Action item -
The required output is a copy of each line in the material below that includes "phishing".

================

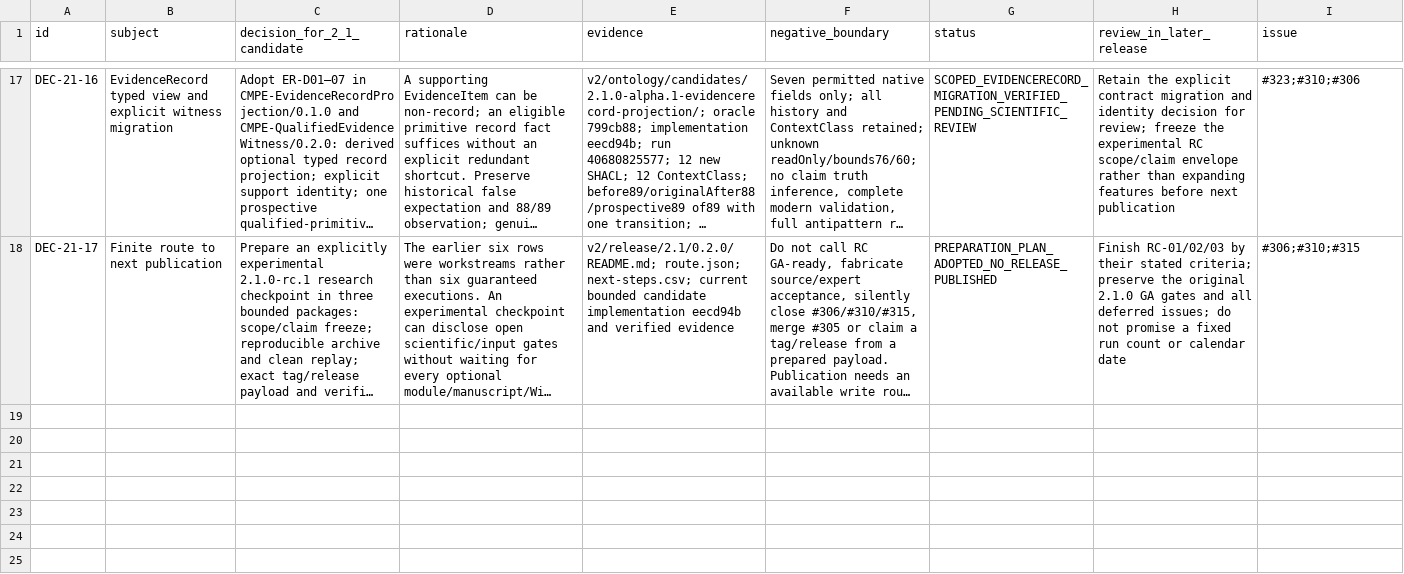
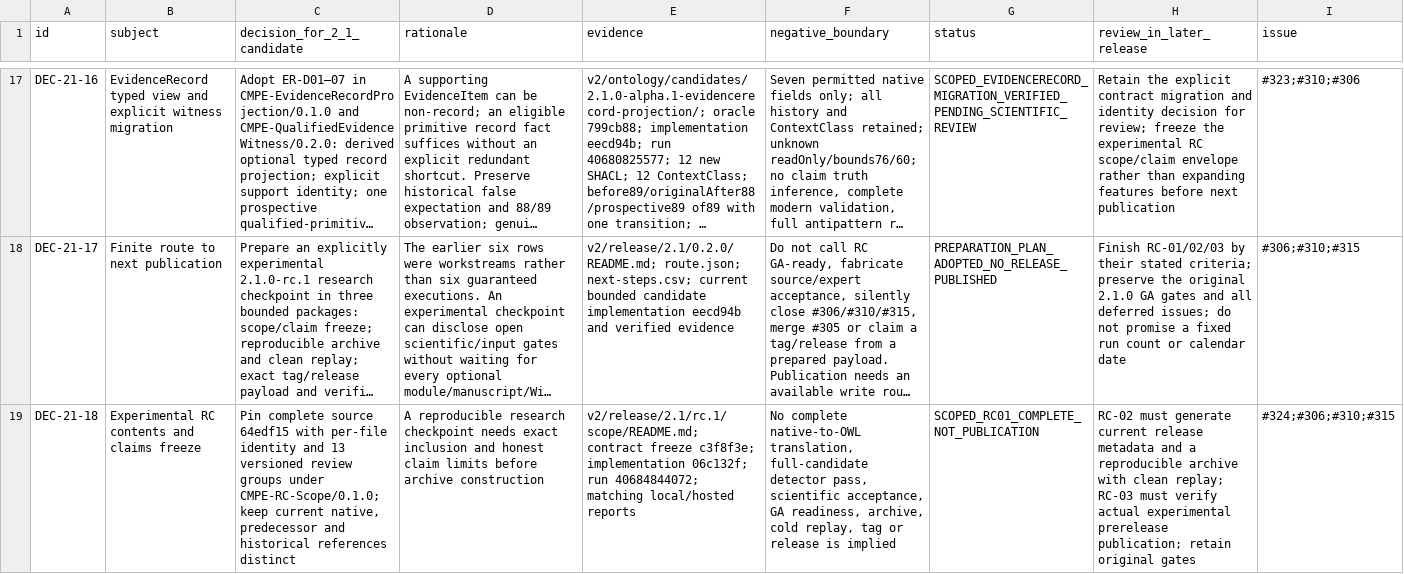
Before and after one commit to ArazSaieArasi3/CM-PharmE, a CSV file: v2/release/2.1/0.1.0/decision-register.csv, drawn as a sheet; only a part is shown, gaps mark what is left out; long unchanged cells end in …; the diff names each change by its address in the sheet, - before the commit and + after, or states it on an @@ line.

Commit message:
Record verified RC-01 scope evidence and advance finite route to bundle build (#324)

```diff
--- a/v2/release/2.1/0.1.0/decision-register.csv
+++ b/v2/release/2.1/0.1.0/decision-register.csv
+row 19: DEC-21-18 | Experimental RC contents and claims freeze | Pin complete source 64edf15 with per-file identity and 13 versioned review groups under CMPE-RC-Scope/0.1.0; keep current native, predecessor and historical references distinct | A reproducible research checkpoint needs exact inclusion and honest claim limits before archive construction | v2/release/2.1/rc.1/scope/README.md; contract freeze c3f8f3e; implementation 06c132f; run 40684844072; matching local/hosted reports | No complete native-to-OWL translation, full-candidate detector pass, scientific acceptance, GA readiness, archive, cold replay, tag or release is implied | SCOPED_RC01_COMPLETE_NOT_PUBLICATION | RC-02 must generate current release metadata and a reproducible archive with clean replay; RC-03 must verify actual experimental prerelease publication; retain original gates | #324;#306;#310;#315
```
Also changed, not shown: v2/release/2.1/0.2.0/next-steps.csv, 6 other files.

================

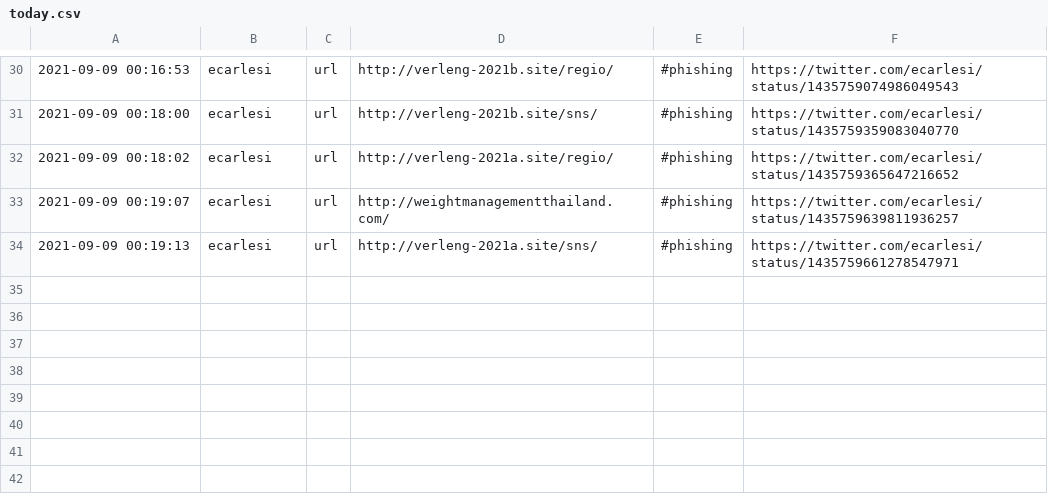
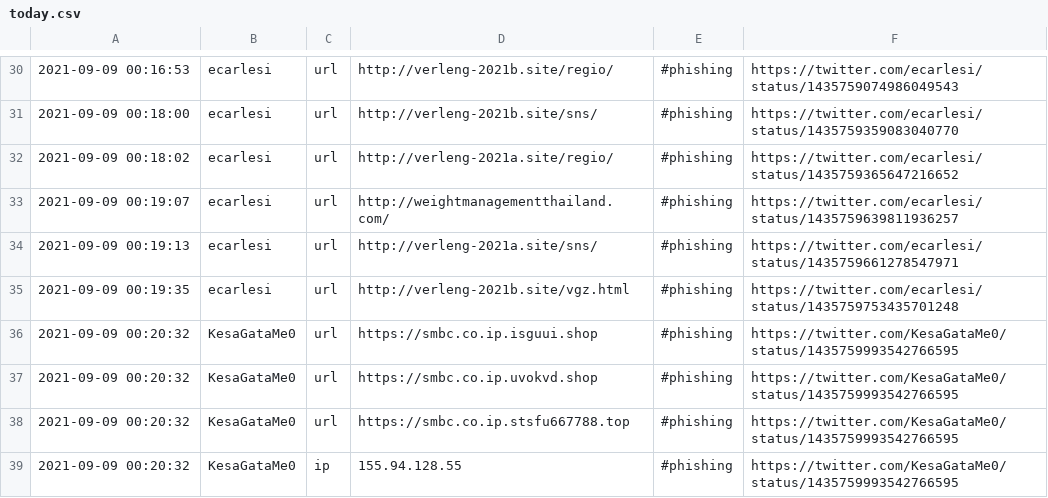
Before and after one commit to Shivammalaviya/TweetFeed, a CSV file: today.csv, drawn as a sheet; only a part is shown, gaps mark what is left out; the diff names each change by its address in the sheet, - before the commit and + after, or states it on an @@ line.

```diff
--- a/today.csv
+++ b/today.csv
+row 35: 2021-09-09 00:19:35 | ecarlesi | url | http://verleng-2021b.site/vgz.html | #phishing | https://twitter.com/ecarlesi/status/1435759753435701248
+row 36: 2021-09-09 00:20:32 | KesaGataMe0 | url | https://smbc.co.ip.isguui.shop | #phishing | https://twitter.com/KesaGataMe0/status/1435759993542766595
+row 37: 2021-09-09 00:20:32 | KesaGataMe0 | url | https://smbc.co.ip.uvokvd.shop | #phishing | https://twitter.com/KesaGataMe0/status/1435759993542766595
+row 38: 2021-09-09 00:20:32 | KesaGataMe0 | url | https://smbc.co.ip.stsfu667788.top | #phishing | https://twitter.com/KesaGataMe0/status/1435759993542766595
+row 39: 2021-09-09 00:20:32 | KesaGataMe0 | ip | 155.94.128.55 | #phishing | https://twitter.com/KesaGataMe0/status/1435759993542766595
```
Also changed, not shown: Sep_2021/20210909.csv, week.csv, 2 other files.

================

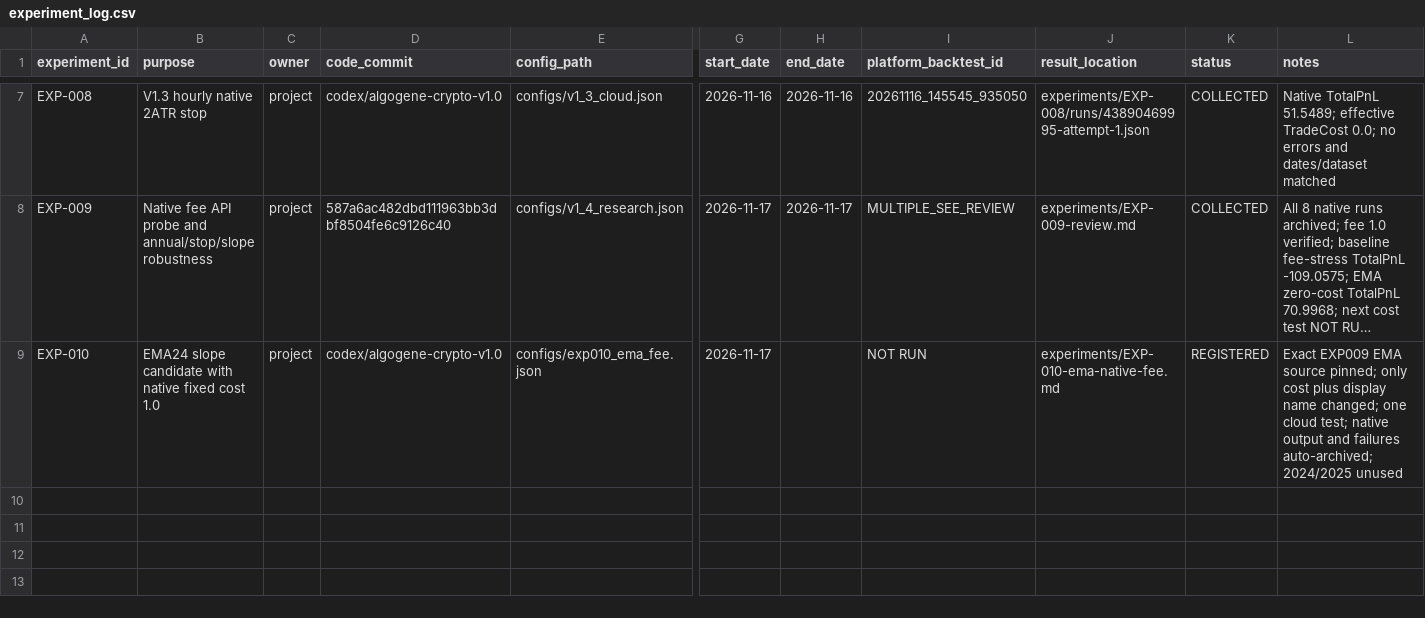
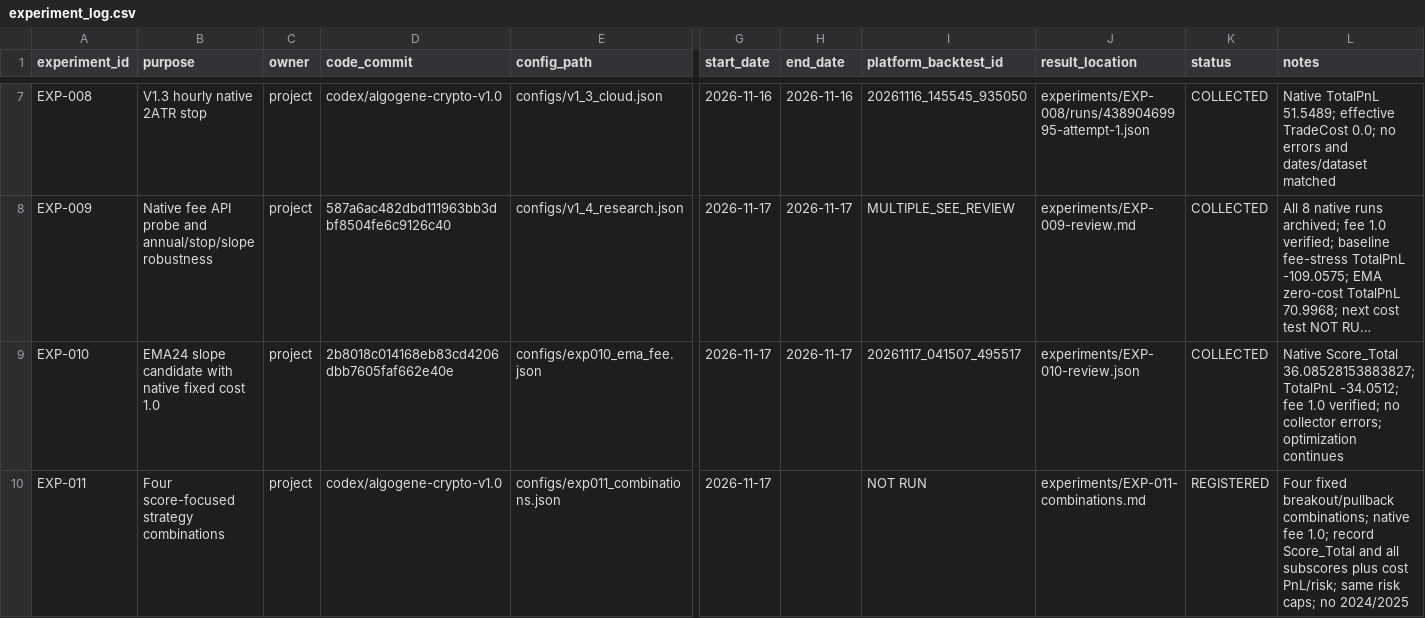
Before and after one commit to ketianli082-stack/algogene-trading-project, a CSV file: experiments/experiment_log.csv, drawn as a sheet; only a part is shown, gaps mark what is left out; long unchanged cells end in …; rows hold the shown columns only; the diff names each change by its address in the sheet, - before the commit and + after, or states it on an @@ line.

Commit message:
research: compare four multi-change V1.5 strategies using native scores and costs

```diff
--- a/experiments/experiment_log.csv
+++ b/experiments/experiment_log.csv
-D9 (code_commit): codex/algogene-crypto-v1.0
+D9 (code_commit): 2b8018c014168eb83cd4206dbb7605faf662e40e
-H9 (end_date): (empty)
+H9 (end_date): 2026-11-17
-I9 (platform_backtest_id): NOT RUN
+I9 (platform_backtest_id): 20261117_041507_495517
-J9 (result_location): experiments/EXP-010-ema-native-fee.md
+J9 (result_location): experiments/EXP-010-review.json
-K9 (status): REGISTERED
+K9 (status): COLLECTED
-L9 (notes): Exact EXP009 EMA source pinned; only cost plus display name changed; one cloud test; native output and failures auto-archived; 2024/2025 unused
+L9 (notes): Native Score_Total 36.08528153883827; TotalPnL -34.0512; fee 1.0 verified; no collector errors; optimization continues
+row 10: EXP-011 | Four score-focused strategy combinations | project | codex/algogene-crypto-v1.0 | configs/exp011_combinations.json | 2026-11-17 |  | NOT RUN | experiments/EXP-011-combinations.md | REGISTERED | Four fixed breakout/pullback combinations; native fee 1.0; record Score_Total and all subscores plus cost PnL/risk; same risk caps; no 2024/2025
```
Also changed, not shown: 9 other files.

================

Written response -
+row 35: 2021-09-09 00:19:35 | ecarlesi | url | http://verleng-2021b.site/vgz.html | #phishing | https://twitter.com/ecarlesi/status/1435759753435701248
+row 36: 2021-09-09 00:20:32 | KesaGataMe0 | url | https://smbc.co.ip.isguui.shop | #phishing | https://twitter.com/KesaGataMe0/status/1435759993542766595
+row 37: 2021-09-09 00:20:32 | KesaGataMe0 | url | https://smbc.co.ip.uvokvd.shop | #phishing | https://twitter.com/KesaGataMe0/status/1435759993542766595
+row 38: 2021-09-09 00:20:32 | KesaGataMe0 | url | https://smbc.co.ip.stsfu667788.top | #phishing | https://twitter.com/KesaGataMe0/status/1435759993542766595
+row 39: 2021-09-09 00:20:32 | KesaGataMe0 | ip | 155.94.128.55 | #phishing | https://twitter.com/KesaGataMe0/status/1435759993542766595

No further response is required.